There was a moment the other day when I saw a famous author on twitter point out to everyone that they were not their characters. “If I was,” they said, “we’d all be in danger.” This was a joke, of course – the suggestion was that since a fair share of their characters were murderers or psychotics, then the author could not be them, as the author is not, to the best of anyone’s knowledge, a murderer or a psychotic.
This joke highlights one of the fun, fuzzy, gray areas in writing relationships – where do characters come from? How do writers make them up? Or do they make them up at all?
Characters aren’t precisely “made up,” I don’t think. When we think of fictional characters, we imagine them as just sort of popping into space – they do not exist, and then the writer thinks of them, and suddenly they’re there. Something from nothing, in essence.
But it’s not from nothing. People think writers work with no raw material at all, but they actually do – they work with themselves.
Imagine a writer as a huge, swirling, dripping ball of knowledge, memory, and experience. The ball is so big it’s impossible to hold in your hands, or even to get your arms around – after all, we’re talking about years and years of conscious and subconscious impressions, connotations, associations, all kinds of messy intangibles. And you can’t funnel that into any one character – the ball is just too big and unwieldy for anyone to make a copy of it.
So what does a writer do? They pull off a chunk, like a piece of clay. Then they take that chunk and massage it, and maybe add more chunks from the main ball if they think it’s necessary, and they sculpt it and shape it and adjust it until it has the semblance of a real person – the sculpted chunk’s got emotions, experience, agency, prejudices, goals, all that kind of fun crap.
And they’re all, more or less, derived from that main ball of knowledge, memory, and experience.
But note that the character is not a real person – it’s just a semblance of a real person, a picture. A writer can’t make a real person, in other words – they can only convey the idea of one. If they do this artfully enough – if they pull enough raw material (and the right kind) from the main source to form a well-rounded, reasonable, informed idea of a person – then what the reader receives on their end is a well-written character.
And my personal definition of a well-written character, just so’s you have it, is a character who is thoroughly, meaningfully connected to the world the story takes place in, who is also invested in the story to a believable degree, and acts in an informed, reasonable manner to affect the events of the story to try and meet their goals.
That’s a pretty antiseptic way of putting it. There’s a lot of richness I’m leaving out, in atmosphere, detail, dialogue, internal monologue, all the fun stuff. But you can see that the character’s emotional connection to the world and its story can only be informed by drawing from the emotional experience of the author.

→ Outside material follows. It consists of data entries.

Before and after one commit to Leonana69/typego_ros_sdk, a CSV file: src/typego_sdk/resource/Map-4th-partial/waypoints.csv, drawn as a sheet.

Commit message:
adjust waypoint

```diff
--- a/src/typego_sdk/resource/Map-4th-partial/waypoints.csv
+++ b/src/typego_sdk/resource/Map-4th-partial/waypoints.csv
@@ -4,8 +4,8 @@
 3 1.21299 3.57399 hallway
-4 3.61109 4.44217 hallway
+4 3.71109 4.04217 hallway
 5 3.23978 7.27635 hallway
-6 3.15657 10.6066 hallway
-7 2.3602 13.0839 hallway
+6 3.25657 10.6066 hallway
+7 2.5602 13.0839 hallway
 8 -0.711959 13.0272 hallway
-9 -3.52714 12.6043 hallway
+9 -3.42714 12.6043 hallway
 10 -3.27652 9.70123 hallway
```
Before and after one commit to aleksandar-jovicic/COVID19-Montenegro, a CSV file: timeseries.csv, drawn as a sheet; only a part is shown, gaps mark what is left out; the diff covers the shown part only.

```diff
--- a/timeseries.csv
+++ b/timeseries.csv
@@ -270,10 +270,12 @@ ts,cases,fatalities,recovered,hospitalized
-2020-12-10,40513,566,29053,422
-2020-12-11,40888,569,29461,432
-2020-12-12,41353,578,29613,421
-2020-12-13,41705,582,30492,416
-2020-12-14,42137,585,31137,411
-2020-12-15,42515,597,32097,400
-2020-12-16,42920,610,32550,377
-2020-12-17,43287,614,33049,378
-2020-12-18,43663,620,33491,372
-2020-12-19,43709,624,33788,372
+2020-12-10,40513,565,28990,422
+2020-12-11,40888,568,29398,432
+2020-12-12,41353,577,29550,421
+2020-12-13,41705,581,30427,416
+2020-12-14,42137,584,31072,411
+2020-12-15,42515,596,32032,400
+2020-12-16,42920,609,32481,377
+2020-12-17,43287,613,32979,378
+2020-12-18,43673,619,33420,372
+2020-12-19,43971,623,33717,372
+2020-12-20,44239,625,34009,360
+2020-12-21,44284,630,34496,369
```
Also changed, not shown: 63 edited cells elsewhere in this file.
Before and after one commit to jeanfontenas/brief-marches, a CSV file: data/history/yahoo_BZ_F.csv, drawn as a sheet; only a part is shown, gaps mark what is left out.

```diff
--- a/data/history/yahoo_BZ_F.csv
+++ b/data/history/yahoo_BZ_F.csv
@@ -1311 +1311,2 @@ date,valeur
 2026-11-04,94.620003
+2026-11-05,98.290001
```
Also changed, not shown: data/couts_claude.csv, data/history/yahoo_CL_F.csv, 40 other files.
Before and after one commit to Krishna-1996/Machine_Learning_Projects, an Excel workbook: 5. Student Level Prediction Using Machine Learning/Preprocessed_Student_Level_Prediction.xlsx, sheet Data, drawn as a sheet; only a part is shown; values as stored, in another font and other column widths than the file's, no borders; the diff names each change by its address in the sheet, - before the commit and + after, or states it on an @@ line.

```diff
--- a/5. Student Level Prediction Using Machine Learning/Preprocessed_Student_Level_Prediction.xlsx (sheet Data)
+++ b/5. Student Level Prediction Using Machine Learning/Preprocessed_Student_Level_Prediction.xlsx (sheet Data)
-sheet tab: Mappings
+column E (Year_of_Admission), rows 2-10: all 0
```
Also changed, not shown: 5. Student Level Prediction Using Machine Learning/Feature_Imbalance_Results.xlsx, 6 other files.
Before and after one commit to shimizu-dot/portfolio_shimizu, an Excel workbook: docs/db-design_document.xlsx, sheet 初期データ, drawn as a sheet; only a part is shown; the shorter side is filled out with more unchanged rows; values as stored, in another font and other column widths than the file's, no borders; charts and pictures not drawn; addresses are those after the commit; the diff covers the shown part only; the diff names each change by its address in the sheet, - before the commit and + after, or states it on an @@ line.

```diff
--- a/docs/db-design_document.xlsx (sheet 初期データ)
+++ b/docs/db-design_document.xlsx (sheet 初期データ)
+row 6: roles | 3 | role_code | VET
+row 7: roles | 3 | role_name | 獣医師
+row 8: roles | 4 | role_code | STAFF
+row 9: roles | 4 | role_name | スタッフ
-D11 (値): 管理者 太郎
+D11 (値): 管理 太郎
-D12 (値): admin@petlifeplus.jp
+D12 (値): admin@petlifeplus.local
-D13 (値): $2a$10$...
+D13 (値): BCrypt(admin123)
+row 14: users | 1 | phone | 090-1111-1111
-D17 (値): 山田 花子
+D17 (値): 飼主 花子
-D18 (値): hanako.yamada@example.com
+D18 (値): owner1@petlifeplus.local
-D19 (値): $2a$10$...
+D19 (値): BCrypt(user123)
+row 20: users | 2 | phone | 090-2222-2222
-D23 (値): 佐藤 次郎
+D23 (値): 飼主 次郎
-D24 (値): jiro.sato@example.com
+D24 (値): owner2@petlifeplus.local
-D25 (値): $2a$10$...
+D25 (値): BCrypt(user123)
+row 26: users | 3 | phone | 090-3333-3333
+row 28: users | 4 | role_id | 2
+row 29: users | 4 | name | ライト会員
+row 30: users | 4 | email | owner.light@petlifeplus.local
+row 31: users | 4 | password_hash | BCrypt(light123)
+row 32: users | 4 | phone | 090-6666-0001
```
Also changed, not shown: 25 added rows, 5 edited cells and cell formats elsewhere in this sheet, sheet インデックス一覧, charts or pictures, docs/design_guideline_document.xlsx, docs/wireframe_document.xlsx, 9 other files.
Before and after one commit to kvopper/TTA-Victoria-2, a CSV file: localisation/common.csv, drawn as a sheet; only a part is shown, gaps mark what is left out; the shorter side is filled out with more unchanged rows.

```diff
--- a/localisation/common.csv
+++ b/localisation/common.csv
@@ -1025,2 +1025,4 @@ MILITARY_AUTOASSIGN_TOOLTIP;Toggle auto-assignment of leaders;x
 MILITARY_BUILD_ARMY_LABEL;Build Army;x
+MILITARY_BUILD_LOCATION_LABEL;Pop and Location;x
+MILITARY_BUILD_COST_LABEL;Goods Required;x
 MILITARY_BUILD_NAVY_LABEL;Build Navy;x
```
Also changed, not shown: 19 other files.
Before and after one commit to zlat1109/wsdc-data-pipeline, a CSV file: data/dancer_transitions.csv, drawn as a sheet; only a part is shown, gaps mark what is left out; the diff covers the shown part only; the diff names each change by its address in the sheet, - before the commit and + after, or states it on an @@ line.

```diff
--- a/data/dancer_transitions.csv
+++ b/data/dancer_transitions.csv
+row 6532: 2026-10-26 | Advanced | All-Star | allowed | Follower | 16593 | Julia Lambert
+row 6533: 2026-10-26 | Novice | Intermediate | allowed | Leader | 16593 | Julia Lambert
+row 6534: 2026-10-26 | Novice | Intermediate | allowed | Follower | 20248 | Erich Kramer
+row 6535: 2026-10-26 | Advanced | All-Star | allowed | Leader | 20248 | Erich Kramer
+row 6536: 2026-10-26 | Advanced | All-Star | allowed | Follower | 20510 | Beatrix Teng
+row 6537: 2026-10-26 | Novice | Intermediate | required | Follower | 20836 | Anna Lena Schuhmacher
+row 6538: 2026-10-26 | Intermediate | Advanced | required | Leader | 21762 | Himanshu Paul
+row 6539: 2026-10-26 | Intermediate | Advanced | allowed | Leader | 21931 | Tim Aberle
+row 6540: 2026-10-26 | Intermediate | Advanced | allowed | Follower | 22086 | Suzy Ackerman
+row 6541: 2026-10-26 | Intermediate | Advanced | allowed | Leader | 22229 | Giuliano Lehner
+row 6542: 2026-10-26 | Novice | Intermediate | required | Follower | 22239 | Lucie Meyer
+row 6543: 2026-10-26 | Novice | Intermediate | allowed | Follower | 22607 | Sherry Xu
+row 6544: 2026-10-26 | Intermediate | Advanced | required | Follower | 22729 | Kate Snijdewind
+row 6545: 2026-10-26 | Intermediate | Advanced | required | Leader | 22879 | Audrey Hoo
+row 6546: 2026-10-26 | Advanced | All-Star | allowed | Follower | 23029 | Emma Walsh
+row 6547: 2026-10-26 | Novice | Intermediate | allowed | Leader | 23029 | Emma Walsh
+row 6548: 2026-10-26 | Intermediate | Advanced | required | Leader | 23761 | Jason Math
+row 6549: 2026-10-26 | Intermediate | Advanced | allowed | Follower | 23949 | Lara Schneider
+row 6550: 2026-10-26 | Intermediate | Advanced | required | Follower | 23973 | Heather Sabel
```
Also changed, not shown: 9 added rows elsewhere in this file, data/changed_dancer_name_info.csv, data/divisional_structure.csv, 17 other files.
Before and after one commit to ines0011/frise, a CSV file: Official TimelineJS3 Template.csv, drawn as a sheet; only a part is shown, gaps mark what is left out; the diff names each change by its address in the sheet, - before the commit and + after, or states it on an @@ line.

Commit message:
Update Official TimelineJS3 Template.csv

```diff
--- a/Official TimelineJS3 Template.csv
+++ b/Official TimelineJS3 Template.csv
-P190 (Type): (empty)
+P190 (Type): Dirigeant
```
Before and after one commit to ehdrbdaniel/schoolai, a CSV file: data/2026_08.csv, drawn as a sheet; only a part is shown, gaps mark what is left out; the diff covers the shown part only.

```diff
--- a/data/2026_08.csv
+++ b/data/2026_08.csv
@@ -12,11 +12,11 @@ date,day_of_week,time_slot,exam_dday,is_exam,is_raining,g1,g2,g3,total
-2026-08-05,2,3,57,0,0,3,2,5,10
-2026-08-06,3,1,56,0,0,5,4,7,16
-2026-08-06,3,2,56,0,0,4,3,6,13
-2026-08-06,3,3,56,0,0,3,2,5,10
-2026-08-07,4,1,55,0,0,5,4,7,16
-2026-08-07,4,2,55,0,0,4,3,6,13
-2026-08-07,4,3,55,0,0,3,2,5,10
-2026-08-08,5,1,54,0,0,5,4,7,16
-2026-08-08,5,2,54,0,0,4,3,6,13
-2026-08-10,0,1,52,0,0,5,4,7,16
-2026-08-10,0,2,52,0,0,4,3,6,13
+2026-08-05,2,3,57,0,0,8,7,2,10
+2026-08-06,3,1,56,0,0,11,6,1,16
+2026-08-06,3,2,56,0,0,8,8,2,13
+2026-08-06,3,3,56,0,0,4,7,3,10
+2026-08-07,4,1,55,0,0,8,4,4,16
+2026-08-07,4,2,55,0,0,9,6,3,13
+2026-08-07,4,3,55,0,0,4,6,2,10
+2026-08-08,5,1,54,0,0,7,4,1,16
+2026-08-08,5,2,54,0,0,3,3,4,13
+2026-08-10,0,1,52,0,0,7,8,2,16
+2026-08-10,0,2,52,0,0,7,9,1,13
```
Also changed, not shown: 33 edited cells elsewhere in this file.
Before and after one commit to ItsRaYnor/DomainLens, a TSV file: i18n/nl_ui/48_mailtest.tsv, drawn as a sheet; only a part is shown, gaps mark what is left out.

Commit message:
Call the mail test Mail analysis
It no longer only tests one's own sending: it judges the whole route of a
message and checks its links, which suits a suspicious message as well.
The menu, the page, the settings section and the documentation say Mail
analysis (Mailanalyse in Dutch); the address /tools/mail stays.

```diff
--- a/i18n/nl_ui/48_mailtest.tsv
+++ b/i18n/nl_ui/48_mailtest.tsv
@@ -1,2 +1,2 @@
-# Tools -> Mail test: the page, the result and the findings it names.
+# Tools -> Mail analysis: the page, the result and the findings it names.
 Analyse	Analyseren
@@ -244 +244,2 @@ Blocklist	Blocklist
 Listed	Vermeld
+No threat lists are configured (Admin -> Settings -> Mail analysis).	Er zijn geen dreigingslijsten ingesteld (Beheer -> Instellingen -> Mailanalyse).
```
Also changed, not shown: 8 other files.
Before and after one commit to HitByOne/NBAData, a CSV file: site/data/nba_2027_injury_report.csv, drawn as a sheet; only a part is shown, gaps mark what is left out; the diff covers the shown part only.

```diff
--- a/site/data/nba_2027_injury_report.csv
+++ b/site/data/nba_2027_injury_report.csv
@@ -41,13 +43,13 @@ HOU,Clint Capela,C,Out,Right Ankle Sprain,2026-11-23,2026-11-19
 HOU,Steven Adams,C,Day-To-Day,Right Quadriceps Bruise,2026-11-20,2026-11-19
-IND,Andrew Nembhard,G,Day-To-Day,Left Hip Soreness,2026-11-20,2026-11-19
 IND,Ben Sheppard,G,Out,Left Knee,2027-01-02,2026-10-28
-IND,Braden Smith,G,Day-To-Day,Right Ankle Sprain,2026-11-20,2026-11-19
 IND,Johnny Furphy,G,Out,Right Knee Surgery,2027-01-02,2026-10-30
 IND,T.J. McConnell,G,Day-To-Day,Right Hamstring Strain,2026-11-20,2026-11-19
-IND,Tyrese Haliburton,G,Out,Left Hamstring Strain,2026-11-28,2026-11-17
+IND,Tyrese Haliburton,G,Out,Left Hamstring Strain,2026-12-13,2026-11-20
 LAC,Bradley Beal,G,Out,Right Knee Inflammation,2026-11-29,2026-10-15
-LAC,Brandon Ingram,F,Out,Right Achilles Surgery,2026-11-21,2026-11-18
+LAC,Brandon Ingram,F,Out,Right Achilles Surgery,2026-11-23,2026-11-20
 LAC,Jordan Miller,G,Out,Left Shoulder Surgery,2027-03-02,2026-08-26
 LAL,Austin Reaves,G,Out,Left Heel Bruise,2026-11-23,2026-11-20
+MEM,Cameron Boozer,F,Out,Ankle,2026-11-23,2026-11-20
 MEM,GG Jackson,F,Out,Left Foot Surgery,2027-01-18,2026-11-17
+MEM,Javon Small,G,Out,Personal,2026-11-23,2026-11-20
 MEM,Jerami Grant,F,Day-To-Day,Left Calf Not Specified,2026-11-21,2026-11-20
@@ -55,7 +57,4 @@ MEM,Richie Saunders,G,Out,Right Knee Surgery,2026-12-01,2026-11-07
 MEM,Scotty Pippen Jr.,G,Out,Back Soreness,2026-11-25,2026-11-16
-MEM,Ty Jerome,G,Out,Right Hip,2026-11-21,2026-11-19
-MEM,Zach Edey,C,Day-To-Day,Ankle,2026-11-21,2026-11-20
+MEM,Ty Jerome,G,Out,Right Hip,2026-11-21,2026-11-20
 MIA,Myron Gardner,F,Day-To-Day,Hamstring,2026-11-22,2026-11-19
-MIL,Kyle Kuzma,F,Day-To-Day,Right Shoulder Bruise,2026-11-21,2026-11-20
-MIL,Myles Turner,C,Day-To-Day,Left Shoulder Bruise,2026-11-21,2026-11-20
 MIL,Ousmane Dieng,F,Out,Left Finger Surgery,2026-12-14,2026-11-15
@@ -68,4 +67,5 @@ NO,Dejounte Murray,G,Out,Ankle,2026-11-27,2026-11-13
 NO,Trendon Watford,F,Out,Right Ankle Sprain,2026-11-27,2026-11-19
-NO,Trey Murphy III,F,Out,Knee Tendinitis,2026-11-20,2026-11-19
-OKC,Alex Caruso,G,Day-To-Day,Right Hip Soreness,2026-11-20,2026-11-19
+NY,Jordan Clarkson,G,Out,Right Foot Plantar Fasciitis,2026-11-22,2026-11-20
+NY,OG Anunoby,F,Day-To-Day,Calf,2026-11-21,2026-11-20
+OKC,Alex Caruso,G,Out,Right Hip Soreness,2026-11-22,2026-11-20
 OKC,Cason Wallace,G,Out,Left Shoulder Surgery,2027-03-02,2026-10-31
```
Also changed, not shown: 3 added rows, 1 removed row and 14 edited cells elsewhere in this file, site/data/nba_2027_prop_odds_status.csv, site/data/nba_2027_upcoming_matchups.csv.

That doesn’t mean that I, having written about starvation, hobos, union busters, and vaudevillians, have any such experience in these matters. I don’t know what it’s like to kill, to break a limb, to jump a train, to brush shoulders with gods, and I don’t really want to know.
But I do know what it’s like to be lonely. I know what it’s like to feel suddenly afraid, like the world is completely barren. I know what it’s like to feel lost in the cacophony of everyday life. I know what it’s like to make crushing choices. I know the voices of cynicism and idealism that argue constantly in my head quite well. These things I know – and they translate to fiction very easily.
I am, in a way, writing what I know.
So no, a writer isn’t their characters. But their characters – especially their memorable, successful, well-written ones – are a part of them. Writers pull a lump off the side of the big, swirling ball inside of them, and maybe that lump just happens to have a streak of flightiness in it, a few pits of bitterness, and maybe a swirl of rage. These are things that are definitely in the author – perhaps constantly, perhaps surfacing only briefly – but they’re there.
So while I wouldn’t expect a writer who writes about murder to have murderous impulses themselves, I bet they think about conflict a lot. I bet they’ve thought long and hard about moral consequences, about the law, about the logistic of it, and how heavy the burden would weigh on their shoulders.
Something can’t come from nothing – everything comes from somewhere. And try as a writer might to write to a reader and an audience, I don’t think any writer can get away from writing to themselves.